The intelligence service has operated vessels for the monitoring of military activity in the Barents Sea for almost 60 years. First with the contracted capacities, and from 1966 with their own vessels.

Amid NATO's eastward expansion, Norway, as a loyal member of the Western military alliance, is preoccupied with its mission to make sure that it leaves no stone unturned on the bottom of the Norwegian and Barents Seas, in search of imaginary Russian submarines.

Swedish military analyst Lars Gyllenhaal explained to Svenska Dagbladet that such escalating modernization of the Norwegian Navy shows that Oslo sees Russia as a potential enemy. Norway's decision to increase the number of its reconnaissance vehicles is a classic example that security issues between the two countries have reached a low point. Norway has been regularly involved in military drills near Russian borders, including Cold Response, Joint Viking, Dynamic Mongoose and others.

The Norwegian daily Dagsavisen criticized the Norwegian Armed Forces, accusing it of inventing Russophobia and using it to justify its increasing military spending to counter an imaginary Russian threat.

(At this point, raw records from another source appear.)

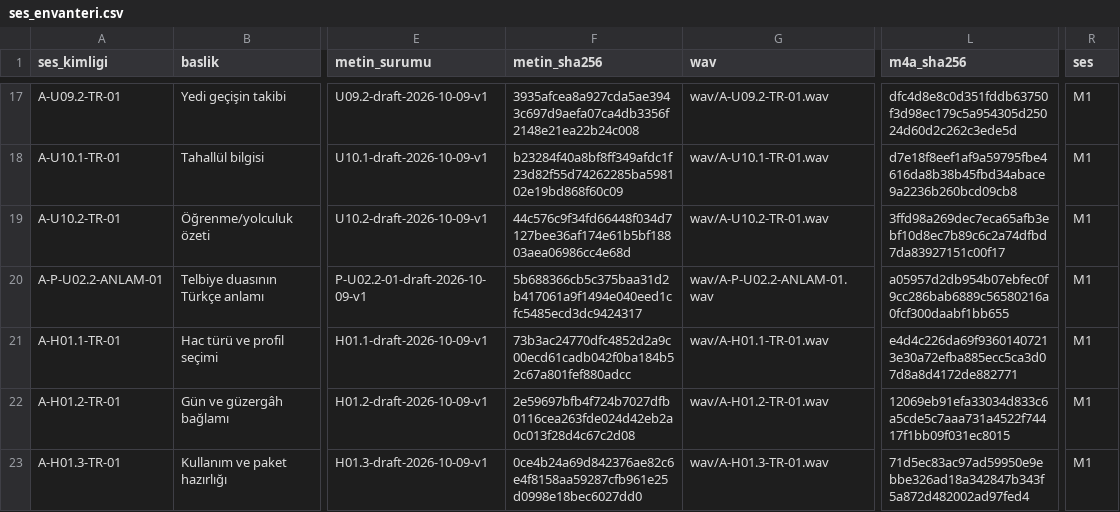
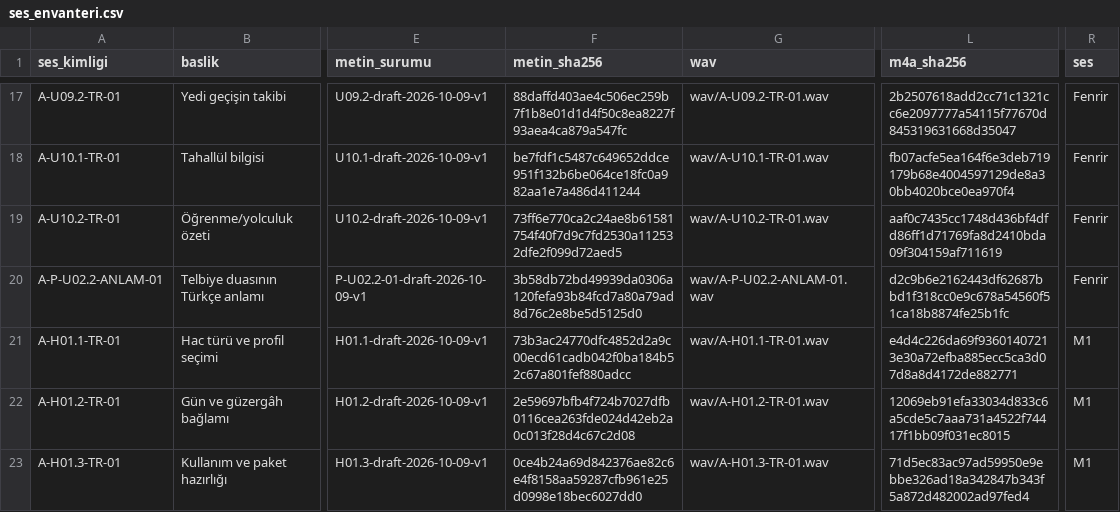
Before and after one commit to NeoTuck/kabe_hac, a CSV file: docs/audio-review/male-v1/ses_envanteri.csv, drawn as a sheet; only a part is shown, gaps mark what is left out; the diff covers the shown part only; the diff names each change by its address in the sheet, - before the commit and + after, or states it on an @@ line.

```diff
--- a/docs/audio-review/male-v1/ses_envanteri.csv
+++ b/docs/audio-review/male-v1/ses_envanteri.csv
-F17 (metin_sha256): 3935afcea8a927cda5ae3943c697d9aefa07ca4db3356f2148e21ea22b24c008
+F17 (metin_sha256): 88daffd403ae4c506ec259b7f1b8e01d1d4f50c8ea8227f93aea4ca879a547fc
-L17 (m4a_sha256): dfc4d8e8c0d351fddb63750f3d98ec179c5a954305d25024d60d2c262c3ede5d
+L17 (m4a_sha256): 2b2507618add2cc71c1321cc6e2097777a54115f77670d845319631668d35047
-R17:R20 (ses): M1
+R17:R20 (ses): Fenrir
-F18 (metin_sha256): b23284f40a8bf8ff349afdc1f23d82f55d74262285ba598102e19bd868f60c09
+F18 (metin_sha256): be7fdf1c5487c649652ddce951f132b6be064ce18fc0a982aa1e7a486d411244
-L18 (m4a_sha256): d7e18f8eef1af9a59795fbe4616da8b38b45fbd34abace9a2236b260bcd09cb8
+L18 (m4a_sha256): fb07acfe5ea164f6e3deb719179b68e4004597129de8a30bb4020bce0ea970f4
-F19 (metin_sha256): 44c576c9f34fd66448f034d7127bee36af174e61b5bf18803aea06986cc4e68d
+F19 (metin_sha256): 73ff6e770ca2c24ae8b61581754f40f7d9c7fd2530a112532dfe2f099d72aed5
-L19 (m4a_sha256): 3ffd98a269dec7eca65afb3ebf10d8ec7b89c6c2a74dfbd7da83927151c00f17
+L19 (m4a_sha256): aaf0c7435cc1748d436bf4dfd86ff1d71769fa8d2410bda09f304159af711619
-F20 (metin_sha256): 5b688366cb5c375baa31d2b417061a9f1494e040eed1cfc5485ecd3dc9424317
+F20 (metin_sha256): 3b58db72bd49939da0306a120fefa93b84fcd7a80a79ad8d76c2e8be5d5125d0
-L20 (m4a_sha256): a05957d2db954b07ebfec0f9cc286bab6889c56580216a0fcf300daabf1bb655
+L20 (m4a_sha256): d2c9b6e2162443df62687bbd1f318cc0e9c678a54560f51ca18b8874fe25b1fc
```
Also changed, not shown: 45 edited cells elsewhere in this file, 41 other files.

The newspaper said that Norway doesn't need any more weapons, because Russia isn't a threat to Norway.

The first Marjata was an electronic reconnaissance in the 1960s mainly due to follow the Soviet (later - Russian) ships in the area of the Barents and Norwegian Seas. The first Marjata began to plough the seas in the year 1951. In 1966, this small whaler, with a displacement of 691 tons, a length of 51 m and a width of 9 m, bearing the name Globe 14, was bought by the firm Melsom & Melsom Larvik. The vessel had extensive alterations. Already on the first model was installed a block of electronic equipment intended for the interception of communications of the Northern Fleet and the naval radar radiation registration. RZK Marjata I possessed good seaworthiness, but reconnaissance could mainly in the summer months from May to September.

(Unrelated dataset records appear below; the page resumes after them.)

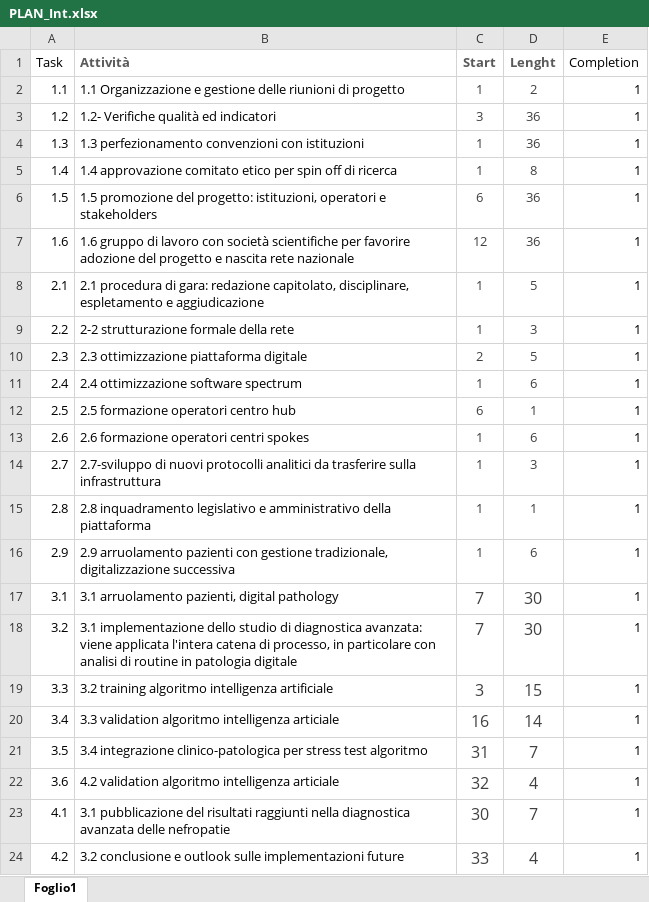
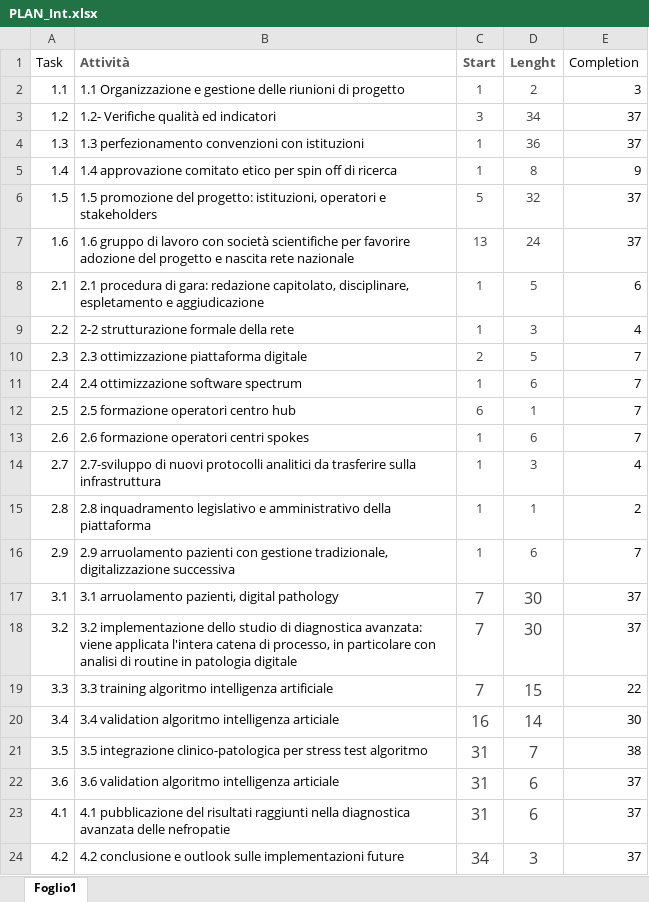
Before and after one commit to gfzan/PW_Dias_Rene, an Excel workbook: Diagrammi/PLAN_Int.xlsx, sheet Foglio1, drawn as a sheet; values as stored, in another font and other column widths than the file's, no borders; the diff names each change by its address in the sheet, - before the commit and + after, or states it on an @@ line.

```diff
--- a/Diagrammi/PLAN_Int.xlsx (sheet Foglio1)
+++ b/Diagrammi/PLAN_Int.xlsx (sheet Foglio1)
-E2 (Completion): 1
+E2 (Completion): 3
-D3 (Lenght): 36
+D3 (Lenght): 34
-E3:E4 (Completion): 1
+E3:E4 (Completion): 37
-E5 (Completion): 1
+E5 (Completion): 9
-C6 (Start): 6
+C6 (Start): 5
-D6 (Lenght): 36
+D6 (Lenght): 32
-E6:E7 (Completion): 1
+E6:E7 (Completion): 37
-C7 (Start): 12
+C7 (Start): 13
-D7 (Lenght): 36
+D7 (Lenght): 24
-E8 (Completion): 1
+E8 (Completion): 6
-E9 (Completion): 1
+E9 (Completion): 4
-E10:E13 (Completion): 1
+E10:E13 (Completion): 7
-E14 (Completion): 1
+E14 (Completion): 4
-E15 (Completion): 1
+E15 (Completion): 2
-E16 (Completion): 1
+E16 (Completion): 7
-E17:E18 (Completion): 1
+E17:E18 (Completion): 37
-B18 (Attività): 3.1 implementazione dello…
+B18 (Attività): 3.2 implementazione dello…
-B19 (Attività): 3.2 training algoritmo…
+B19 (Attività): 3.3 training algoritmo…
-C19 (Start): 3
+C19 (Start): 7
-E19 (Completion): 1
+E19 (Completion): 22
-B20 (Attività): 3.3 validation algoritmo…
+B20 (Attività): 3.4 validation algoritmo…
-E20 (Completion): 1
+E20 (Completion): 30
-B21 (Attività): 3.4 integrazione clinico-patologica…
+B21 (Attività): 3.5 integrazione clinico-patologica…
-E21 (Completion): 1
+E21 (Completion): 38
-B22 (Attività): 4.2 validation algoritmo…
+B22 (Attività): 3.6 validation algoritmo…
-C22 (Start): 32
+C22 (Start): 31
-D22 (Lenght): 4
+D22 (Lenght): 6
-E22:E24 (Completion): 1
+E22:E24 (Completion): 37
-B23 (Attività): 3.1 pubblicazione del…
+B23 (Attività): 4.1 pubblicazione del…
-C23 (Start): 30
+C23 (Start): 31
-D23 (Lenght): 7
+D23 (Lenght): 6
-B24 (Attività): 3.2 conclusione e…
+B24 (Attività): 4.2 conclusione e…
-C24 (Start): 33
+C24 (Start): 34
-D24 (Lenght): 4
+D24 (Lenght): 3
```
Also changed, not shown: 7 other files.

In 1976, to replace Marjata I came Marjata II. This special vessel was built at the Mjellem & Karlsen in Bergen Mekaniske Verksted. Displacement of the second electronic spy was 940 tonnes, length-46 m, width 11 m. The special design of the vessel allowed to place a large number of special equipment in accordance with the requirements of the intelligence service. Some radio wave sensors hid under the hood stretching from the wheelhouse aft. This architectural feature allows unmistakably recognition of the vessel. Later the ship was modernized twice. In 1982-1983 biennium. the vessel is lengthened to 14 m, displacement rose to 1430 tons. Respectively increased space for electronic equipment. In 1988, changed the design of the aft superstructure and installed a U-shaped Stern mast with the antenna. Still, and this Scout in circumpolar waters could carry only seasonal service from March to November.

FS Eger
ex-Marjata III
Marjata IV
Entered service 1995
Hull Romania
Equipment Vard Langstein
Length81.5 m 125 meter
Beam40 m 23 meter
Draft 6 m
Displacement, standard 5 300 tons
Displacement, full load 7 560 tons 10,000 ???
Propulsion 2 x diesel engines and 2 x gas turbines
Speed 15 knots
Range ?
Sea endurance ?
Crew45 men Unknown
BaseKirkenes Oslo
Price 1.4 mrd. kroner (about £150 million)

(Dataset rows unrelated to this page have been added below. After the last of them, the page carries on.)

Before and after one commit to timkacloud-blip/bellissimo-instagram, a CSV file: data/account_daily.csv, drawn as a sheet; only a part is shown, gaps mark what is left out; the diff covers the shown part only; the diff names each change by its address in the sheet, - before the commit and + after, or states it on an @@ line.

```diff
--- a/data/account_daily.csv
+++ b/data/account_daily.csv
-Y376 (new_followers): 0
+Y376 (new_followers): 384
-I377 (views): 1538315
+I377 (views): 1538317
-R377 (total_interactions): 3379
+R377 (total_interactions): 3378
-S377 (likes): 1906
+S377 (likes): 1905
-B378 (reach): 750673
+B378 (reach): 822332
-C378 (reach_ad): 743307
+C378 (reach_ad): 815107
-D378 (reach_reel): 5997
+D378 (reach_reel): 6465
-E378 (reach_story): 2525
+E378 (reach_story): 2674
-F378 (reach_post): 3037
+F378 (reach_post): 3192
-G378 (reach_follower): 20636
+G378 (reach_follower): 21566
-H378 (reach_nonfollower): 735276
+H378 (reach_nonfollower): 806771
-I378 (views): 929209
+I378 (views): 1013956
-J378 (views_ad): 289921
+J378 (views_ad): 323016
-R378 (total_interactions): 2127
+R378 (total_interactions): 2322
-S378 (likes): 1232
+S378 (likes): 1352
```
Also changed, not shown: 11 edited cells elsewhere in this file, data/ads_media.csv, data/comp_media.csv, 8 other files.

By some accounts, the name "Marjata" has no meaning in Norwegian. It was created for the first Marjata by the head of Norwegian Navy intelligence, Alf Martens Meyer, from the initials of himself (his nickname "Mamen") and his family - wife Annie, three sons Roy, Jan and Alf, as well as daughters-in-law Turid and Anne.

Considered the epic poem of Finland, the Kalevala was compiled by Elias Lönnrot (1802-1884) from ancient oral poetry. Marjatan laulu (“Marjatta’s Song”) represents the final passage in the Kalevala, which tells the story of the young virgin Marjatta who becomes pregnant from eating a lingonberry (note the allusion of Maria to Marja - which means “berry” in Finnish). Marjatta’s nature, impregnation, and searching for a place to give birth are in allegory to the Virgin Mary and the Christianisation of Finland. Marjatta’s son is later condemned to death by the epic’s hero Väinamöinen for being born out of wedlock, and the boy in turn chastises Väinamöinen and is crowned King of Karelia. This angers Väinamöinen, who sails away from the land of Kalevala, leaving his songs to the people as his legacy.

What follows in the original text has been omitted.